For example, if 1 ml (one milliliter) of the original culture is placed in 9 ml of water, this represents a ten fold dilution (1 to 10 dilution). The microbes in this new sample are ten times LESS concentrated than before. If the investigator counts 15 microbes in 1 milliliter of this new sample, it means that there were 15 x 10 = 150 microbes in the original culture.

The dilution factor, is the amount a sample has been diluted, and therefore the amount by which the counted number of cells must be multiplied to get to the correct concentration (or total).

Much larger dilution factors are also used. For example, if 0.1 ml of the original culture is placed into 9.9 ml of sterile water, this represents a 1 to 100 dilution, and is equivalent of placing 1 ml of the original culture into 99 ml of water. If 0.01 ml is placed into 9.99 ml of water, this would be a 1 to 1000 dilution factor.

Very large dilution factors are sometimes needed before well grown bacterial and microbe cultures can be accurately counted using the direct microscopic method.

Recording Results

print out, and use this
Table of Results
to record your data

The results of each of your investigations should be recorded as a table (a Table of Results). In these tables you should indicate the conditions of growth, and make an accurate record of both the time intervals and the number of cells you counted at each sample point.
special section
Mendel's Mother's calculator ---
-- use it to calculate log values.

Since bacteria and other microbes grow exponentially for this part of your investigation, it is usual to convert the value of the number of cells counted into the logarithm of that number (Log. cell number). This log. value should also be recorded on your table of results.


print out, and use this
Presenting the Results
sheet to graph your data

The results of each investigation should then be presented as a graph.

In each case, the horizontal axis of the graph should be the time intervals at which the samples were taken.

The vertical axis should represent the value of the number of cells counted in that particular sample at that time point.

Plotting the direct cell counts (raw data) will produce a curved line that illustrates exponential growth (green line). However, the number of cells at each time point rapidly becomes very large.

A different type of graph is obtained it each count of the cell number is first converted (using the calculator, above) to the logarithmic value for that numnber. When this number is be plotted on the vertical axis, the final graph is called a semilogarithmic plot (red line).

------ begin growing cells.


Each investigation is carried out under a specific set of growth conditions.

There are three possible temperatures; cool, warm and hot, and two different amounts of nutrient in the growth broth; low and high.

Each set of different growth conditions will affect how the microbes grow and what kind of growth curve they will produce.

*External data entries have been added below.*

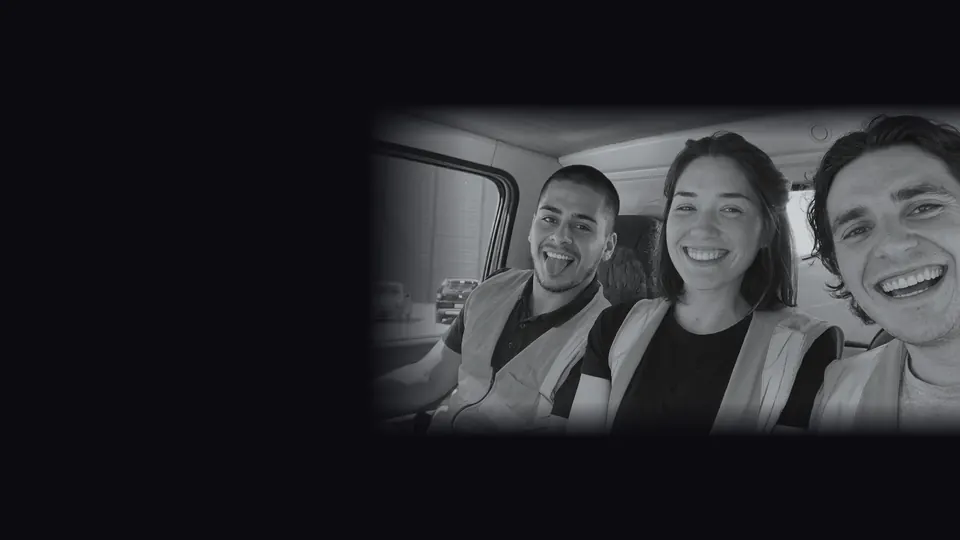
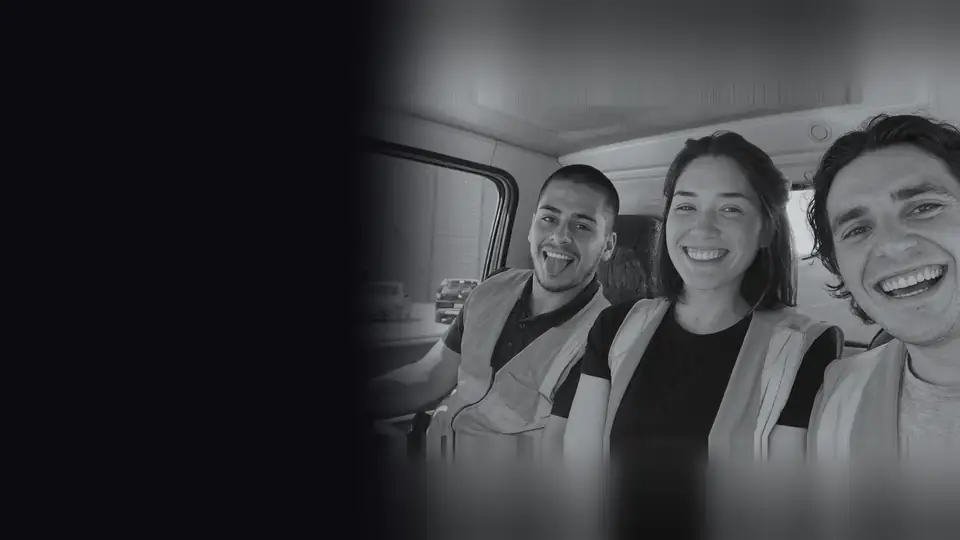
Refine Careers and Contact, add the Who We Are button and fill the team photo

diff --git a/careers.html b/careers.html
@@ -63,6 +63,7 @@ header{position:relative}
 .js .hero-open .hero-fade::before{transform:translateX(100%);transition:transform 1.8s cubic-bezier(.2,.7,.2,1) .1s}
 .js .hero-fade::after{content:"";position:absolute;top:0;bottom:0;left:0;width:calc(100% + 240px);background:linear-gradient(90deg,#0B0B10 calc(100% - 240px),rgba(11,11,16,0) 100%);transform:translateX(var(--ht,-300vw));pointer-events:none}
 }
+@media (max-width:700px){.eb-loc{display:none}}
 </style>
 <script>document.documentElement.classList.add('js')</script>
 </head>
@@ -113,9 +114,9 @@ header{position:relative}
 <picture><source media="(max-width: 899px)" srcset="/hero-tools-mobile-720.webp 720w, /hero-tools-mobile.webp 1200w" sizes="100vw"><img class="hero-img" src="/hero-tools.webp" srcset="/hero-tools-960.webp 960w, /hero-tools.webp 1920w" sizes="100vw" width="1920" height="1080" alt="" fetchpriority="high" decoding="async"></picture>
 <div class="hero-fade" aria-hidden="true"></div>
 <div class="hero-in">
-<p style="margin: 0 0 16px; font-size: 13px; font-weight: 600; letter-spacing: 0.18em; text-transform: uppercase; color: #A78BFA">Careers</p>
-<h1 style="margin: 0; font-family: Oswald, sans-serif; font-size: clamp(38px, 5.4vw, 64px); line-height: 1.08; letter-spacing: 0.02em; font-weight: 400; text-transform: uppercase; text-wrap: balance">Build your career with us.</h1>
-<p style="margin: 24px 0 0; font-size: clamp(17px, 1.9vw, 20px); color: #B4B4C0">We are looking for people with construction experience to join our team.</p>
+<h1 style="margin: 0; font-family: Oswald, sans-serif; font-size: clamp(38px, 5.4vw, 64px); line-height: 1.08; letter-spacing: 0.02em; font-weight: 400; text-transform: uppercase; text-wrap: balance"><span style="display: block; margin: 0 0 16px; font-family: Inter, system-ui, sans-serif; font-size: 13px; line-height: 1.6; font-weight: 600; letter-spacing: 0.18em; color: #A78BFA">Construction jobs<span class="eb-loc"> &middot; British Columbia</span></span>
+Build your career with us.</h1>
+<p style="margin: 24px 0 0; font-size: clamp(17px, 1.9vw, 20px); color: #B4B4C0">Join crews that are planned, supervised and safe, on projects across British&nbsp;Columbia.</p>
 </div>
 </section>
 <script>
@@ -157,12 +158,12 @@ header{position:relative}
 <p style="margin: 0 0 16px; font-size: 13px; font-weight: 600; letter-spacing: 0.18em; text-transform: uppercase; color: #6D28D9">Roles</p>
 <h2 style="margin: 0; max-width: 18em; font-family: Oswald, sans-serif; font-size: clamp(28px, 4vw, 42px); line-height: 1.15; letter-spacing: 0.02em; font-weight: 400; text-transform: uppercase; color: #14141A; text-wrap: balance">Who we hire.</h2>
 <ul style="display: flex; flex-wrap: wrap; gap: 0 32px; margin: 44px 0 0; padding: 0; list-style: none">
-<li style="flex: 1 1 300px; min-width: 0; padding: 22px 0; border-top: 3px solid #14141A; font-family: Oswald, sans-serif; font-size: 22px; line-height: 1.15; letter-spacing: 0.02em; text-transform: uppercase; color: #14141A">Forming carpenters</li>
-<li style="flex: 1 1 300px; min-width: 0; padding: 22px 0; border-top: 3px solid #14141A; font-family: Oswald, sans-serif; font-size: 22px; line-height: 1.15; letter-spacing: 0.02em; text-transform: uppercase; color: #14141A">Concrete finishers</li>
-<li style="flex: 1 1 300px; min-width: 0; padding: 22px 0; border-top: 3px solid #14141A; font-family: Oswald, sans-serif; font-size: 22px; line-height: 1.15; letter-spacing: 0.02em; text-transform: uppercase; color: #14141A">Steel stud framers</li>
-<li style="flex: 1 1 300px; min-width: 0; padding: 22px 0; border-top: 3px solid #14141A; font-family: Oswald, sans-serif; font-size: 22px; line-height: 1.15; letter-spacing: 0.02em; text-transform: uppercase; color: #14141A">Drywallers</li>
-<li style="flex: 1 1 300px; min-width: 0; padding: 22px 0; border-top: 3px solid #14141A; font-family: Oswald, sans-serif; font-size: 22px; line-height: 1.15; letter-spacing: 0.02em; text-transform: uppercase; color: #14141A">Painters</li>
-<li style="flex: 1 1 300px; min-width: 0; padding: 22px 0; border-top: 3px solid #14141A; font-family: Oswald, sans-serif; font-size: 22px; line-height: 1.15; letter-spacing: 0.02em; text-transform: uppercase; color: #14141A">Labourers</li>
+<li style="flex: 1 1 300px; min-width: 0; padding: 22px 0; border-top: 3px solid #14141A; font-family: Oswald, sans-serif; font-size: 22px; line-height: 1.15; letter-spacing: 0.02em; text-transform: uppercase; color: #14141A">Forming carpenters<span style="display: block; margin-top: 8px; font-family: Inter, system-ui, sans-serif; font-size: 16px; line-height: 1.55; letter-spacing: 0; text-transform: none; color: #4B4B57">Wall, column and slab forms, from layout to&nbsp;stripping.</span></li>
+<li style="flex: 1 1 300px; min-width: 0; padding: 22px 0; border-top: 3px solid #14141A; font-family: Oswald, sans-serif; font-size: 22px; line-height: 1.15; letter-spacing: 0.02em; text-transform: uppercase; color: #14141A">Concrete finishers<span style="display: block; margin-top: 8px; font-family: Inter, system-ui, sans-serif; font-size: 16px; line-height: 1.55; letter-spacing: 0; text-transform: none; color: #4B4B57">Placing, screeding and trowelling&nbsp;slabs.</span></li>
+<li style="flex: 1 1 300px; min-width: 0; padding: 22px 0; border-top: 3px solid #14141A; font-family: Oswald, sans-serif; font-size: 22px; line-height: 1.15; letter-spacing: 0.02em; text-transform: uppercase; color: #14141A">Steel stud framers<span style="display: block; margin-top: 8px; font-family: Inter, system-ui, sans-serif; font-size: 16px; line-height: 1.55; letter-spacing: 0; text-transform: none; color: #4B4B57">Steel stud walls, bulkheads and ceilings, laid out to the&nbsp;drawings.</span></li>
+<li style="flex: 1 1 300px; min-width: 0; padding: 22px 0; border-top: 3px solid #14141A; font-family: Oswald, sans-serif; font-size: 22px; line-height: 1.15; letter-spacing: 0.02em; text-transform: uppercase; color: #14141A">Drywallers<span style="display: block; margin-top: 8px; font-family: Inter, system-ui, sans-serif; font-size: 16px; line-height: 1.55; letter-spacing: 0; text-transform: none; color: #4B4B57">Board, tape and finish, ready for&nbsp;paint.</span></li>
+<li style="flex: 1 1 300px; min-width: 0; padding: 22px 0; border-top: 3px solid #14141A; font-family: Oswald, sans-serif; font-size: 22px; line-height: 1.15; letter-spacing: 0.02em; text-transform: uppercase; color: #14141A">Painters<span style="display: block; margin-top: 8px; font-family: Inter, system-ui, sans-serif; font-size: 16px; line-height: 1.55; letter-spacing: 0; text-transform: none; color: #4B4B57">Surface prep, primer and finish&nbsp;coats.</span></li>
+<li style="flex: 1 1 300px; min-width: 0; padding: 22px 0; border-top: 3px solid #14141A; font-family: Oswald, sans-serif; font-size: 22px; line-height: 1.15; letter-spacing: 0.02em; text-transform: uppercase; color: #14141A">Labourers<span style="display: block; margin-top: 8px; font-family: Inter, system-ui, sans-serif; font-size: 16px; line-height: 1.55; letter-spacing: 0; text-transform: none; color: #4B4B57">Material handling, cleanup and support for every&nbsp;crew.</span></li>
 </ul>
 </div>
 </section>
@@ -175,17 +176,17 @@ header{position:relative}
 <li style="flex: 1 1 260px; min-width: 0; padding-top: 20px; border-top: 3px solid #14141A">
 <span style="font-family: Oswald, sans-serif; font-size: 15px; font-weight: 500; letter-spacing: 0.08em; color: #6D28D9">01</span>
 <h3 style="margin: 10px 0 0; font-family: Oswald, sans-serif; font-size: 21px; line-height: 1.15; letter-spacing: 0.02em; font-weight: 400; text-transform: uppercase; color: #14141A">Projects across BC</h3>
-<p style="margin: 10px 0 0; font-size: 16px; color: #4B4B57">Work on residential, commercial and <span style="white-space: nowrap">mixed-use</span> projects across British Columbia.</p>
+<p style="margin: 10px 0 0; font-size: 16px; color: #4B4B57">Residential, commercial and <span style="white-space: nowrap">mixed-use</span> projects, from the concrete structure to the&nbsp;finishes.</p>
 </li>
 <li style="flex: 1 1 260px; min-width: 0; padding-top: 20px; border-top: 3px solid #14141A">
 <span style="font-family: Oswald, sans-serif; font-size: 15px; font-weight: 500; letter-spacing: 0.08em; color: #6D28D9">02</span>
 <h3 style="margin: 10px 0 0; font-family: Oswald, sans-serif; font-size: 21px; line-height: 1.15; letter-spacing: 0.02em; font-weight: 400; text-transform: uppercase; color: #14141A">A foreman on every crew</h3>
-<p style="margin: 10px 0 0; font-size: 16px; color: #4B4B57">A foreman leads every crew and runs a toolbox talk before work starts.</p>
+<p style="margin: 10px 0 0; font-size: 16px; color: #4B4B57">Your foreman plans the day with the crew and runs a toolbox talk before work&nbsp;starts.</p>
 </li>
 <li style="flex: 1 1 260px; min-width: 0; padding-top: 20px; border-top: 3px solid #14141A">
 <span style="font-family: Oswald, sans-serif; font-size: 15px; font-weight: 500; letter-spacing: 0.08em; color: #6D28D9">03</span>
 <h3 style="margin: 10px 0 0; font-family: Oswald, sans-serif; font-size: 21px; line-height: 1.15; letter-spacing: 0.02em; font-weight: 400; text-transform: uppercase; color: #14141A">Safety from day one</h3>
-<p style="margin: 10px 0 0; font-size: 16px; color: #4B4B57">You get a site-specific orientation before you start.</p>
+<p style="margin: 10px 0 0; font-size: 16px; color: #4B4B57">A site orientation before your first shift, and the right to stop any task that is&nbsp;unsafe.</p>
 </li>
 </ol>
 </div>
@@ -194,7 +195,7 @@ header{position:relative}
 <section aria-label="How to apply" style="background: #0B0B10; color: #F5F5F7">
 <div style="max-width: 1120px; margin: 0 auto; padding: 96px 24px; box-sizing: border-box">
 <h2 style="margin: 0; font-family: Oswald, sans-serif; font-size: clamp(32px, 5vw, 60px); line-height: 1.08; letter-spacing: 0.02em; font-weight: 400; text-transform: uppercase; text-wrap: balance">How to apply.</h2>
-<p style="margin: 12px 0 0; font-size: 18px; color: #B4B4C0">Send us your application by email: <a href="mailto:contact@sgvdevelopment.ca" style="color: #A78BFA; text-decoration: none">contact@sgvdevelopment.ca</a></p>
+<p style="margin: 12px 0 0; max-width: 40em; font-size: 18px; color: #B4B4C0">Email your resume to <a href="mailto:contact@sgvdevelopment.ca" style="color: #A78BFA; text-decoration: underline; text-decoration-thickness: 1px; text-underline-offset: 3px">contact@sgvdevelopment.ca</a> with the role, your years of experience, the tickets you hold (for example fall protection, WHMIS or first aid) and where in BC you can work.</p>
 </div>
 </section>
 

diff --git a/contact.html b/contact.html
@@ -63,6 +63,7 @@ header{position:relative}
 .js .hero-open .hero-fade::before{transform:translateX(100%);transition:transform 1.8s cubic-bezier(.2,.7,.2,1) .1s}
 .js .hero-fade::after{content:"";position:absolute;top:0;bottom:0;left:0;width:calc(100% + 240px);background:linear-gradient(90deg,#0B0B10 calc(100% - 240px),rgba(11,11,16,0) 100%);transform:translateX(var(--ht,-300vw));pointer-events:none}
 }
+@media (max-width:700px){.eb-loc{display:none}}
 </style>
 <script>document.documentElement.classList.add('js')</script>
 </head>
@@ -113,8 +114,8 @@ header{position:relative}
 <picture><source media="(max-width: 899px)" srcset="/hero-drawings-mobile-720.webp 720w, /hero-drawings-mobile.webp 1200w" sizes="100vw"><img class="hero-img" src="/hero-drawings.webp" srcset="/hero-drawings-960.webp 960w, /hero-drawings.webp 1920w" sizes="100vw" width="1920" height="1080" alt="" fetchpriority="high" decoding="async"></picture>
 <div class="hero-fade" aria-hidden="true"></div>
 <div class="hero-in">
-<p style="margin: 0 0 16px; font-size: 13px; font-weight: 600; letter-spacing: 0.18em; text-transform: uppercase; color: #A78BFA">Contact</p>
-<h1 style="margin: 0; font-family: Oswald, sans-serif; font-size: clamp(38px, 5.4vw, 64px); line-height: 1.08; letter-spacing: 0.02em; font-weight: 400; text-transform: uppercase; text-wrap: balance">Let's build together.</h1>
+<h1 style="margin: 0; font-family: Oswald, sans-serif; font-size: clamp(38px, 5.4vw, 64px); line-height: 1.08; letter-spacing: 0.02em; font-weight: 400; text-transform: uppercase; text-wrap: balance"><span style="display: block; margin: 0 0 16px; font-family: Inter, system-ui, sans-serif; font-size: 13px; line-height: 1.6; font-weight: 600; letter-spacing: 0.18em; color: #A78BFA">Project enquiries<span class="eb-loc"> &middot; British Columbia</span></span>
+Let's build together.</h1>
 <p style="margin: 24px 0 0; font-size: clamp(17px, 1.9vw, 20px); color: #B4B4C0">Send us your project details, drawings and schedule. We will contact you to book a site&nbsp;visit.</p>
 </div>
 </section>
@@ -212,7 +213,7 @@ header{position:relative}
 <ol style="display: flex; flex-direction: column; gap: 16px; margin: 18px 0 0; padding: 0; list-style: none">
 <li style="display: flex; gap: 12px; font-size: 15px; color: #4B4B57">
 <span aria-hidden="true" style="flex: none; display: flex; align-items: center; justify-content: center; width: 28px; height: 28px; border-radius: 50%; background: #14141A; color: #FFFFFF; font-size: 13px; font-weight: 600">1</span>
-<span style="padding-top: 2px">We review your request and your drawings.</span>
+<span style="padding-top: 2px">We review your request and your drawings, and reply within 24 to 48&nbsp;hours.</span>
 </li>
 <li style="display: flex; gap: 12px; font-size: 15px; color: #4B4B57">
 <span aria-hidden="true" style="flex: none; display: flex; align-items: center; justify-content: center; width: 28px; height: 28px; border-radius: 50%; background: #14141A; color: #FFFFFF; font-size: 13px; font-weight: 600">2</span>

diff --git a/who-we-are.html b/who-we-are.html
@@ -80,6 +80,15 @@ main p{text-wrap:pretty}
 @media (max-width:480px){.roles li{grid-template-columns:1fr}}
 .commit-list{display:grid;grid-template-columns:1fr;gap:24px}
 @media (min-width:900px){.commit-list{grid-template-columns:repeat(3,minmax(0,1fr));gap:32px 48px}}
+.btns{display:flex;flex-wrap:wrap;align-items:center;gap:12px 16px;margin-top:36px}
+a.btn-line{display:inline-flex;align-items:center;justify-content:center;gap:10px;min-height:52px;padding:0 26px;box-sizing:border-box;border:1px solid #3A3A46;border-radius:4px;font-size:16px;font-weight:600;color:#D4D4DC;text-decoration:none;transition:background-color .2s ease,border-color .2s ease,color .2s ease}
+a.btn-line svg{transition:transform .2s ease}
+a.btn-line--main{border-color:#A78BFA;color:#A78BFA}
+@media (hover:hover){a.btn-line:hover{border-color:#6B6B78;color:#F5F5F7}a.btn-line--main:hover{background:rgba(167,139,250,.12);border-color:#C4B5FD;color:#C4B5FD}a.btn-line:hover svg{transform:translateX(4px)}}
+a.btn-line:focus-visible{outline:2px solid #A78BFA;outline-offset:3px}
+a.btn-line:focus-visible svg{transform:translateX(4px)}
+@media (prefers-reduced-motion:reduce){a.btn-line,a.btn-line svg{transition:none}}
+@media (max-width:480px){.btns > a{flex:1 1 100%}}
 </style>
 <script>document.documentElement.classList.add('js')</script>
 </head>
@@ -219,9 +228,11 @@ The team behind the build.</h1>
 <p style="margin: 10px 0 0; font-size: 16px; color: #B4B4C0">Lump sum or unit rates. Changes are priced and approved in writing before the work goes ahead.</p>
 </li>
 </ul>
-<a href="/contact.html#enquiry" class="arrow-link" style="display: inline-flex; align-items: center; gap: 10px; min-height: 44px; margin-top: 40px; font-size: 16px; font-weight: 600; color: #A78BFA">Request a site visit
+<div class="btns">
+<a href="/contact.html#enquiry" class="btn-line btn-line--main">Request a site visit
 <svg width="18" height="18" viewBox="0 0 18 18" fill="none" aria-hidden="true" style="flex: none"><path d="M3 9 H15 M10 4 L15 9 L10 14" stroke="currentColor" stroke-width="1.8" stroke-linecap="round" stroke-linejoin="round"></path></svg>
 </a>
+</div>
 </div>
 </section>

All investigations start at time 0 hours, when a small sample of microbes are placed in fresh, sterilized growth broth and the flask placed at the appropriate temperature. The microbes are allowed to grow for a maximum of 10 hours. Samples can be taken at every hour.

At early sampling times the growth broth will not contain many cells, so the sample can be examined in the Petroff-Hauser counting chamber directly and undiluted.

However, as the cells, grow, divide and increase in number it is necessary to dilute the sample before it can be counted under the microscope. An appropriate dilution value must be chosen before the cells in the counting chamber can be accurately counted.

It is important to record, and take into account, the amount by which a sample has been diluted before reporting the results.

Science at a Distance
© 2000, Professor John Blamire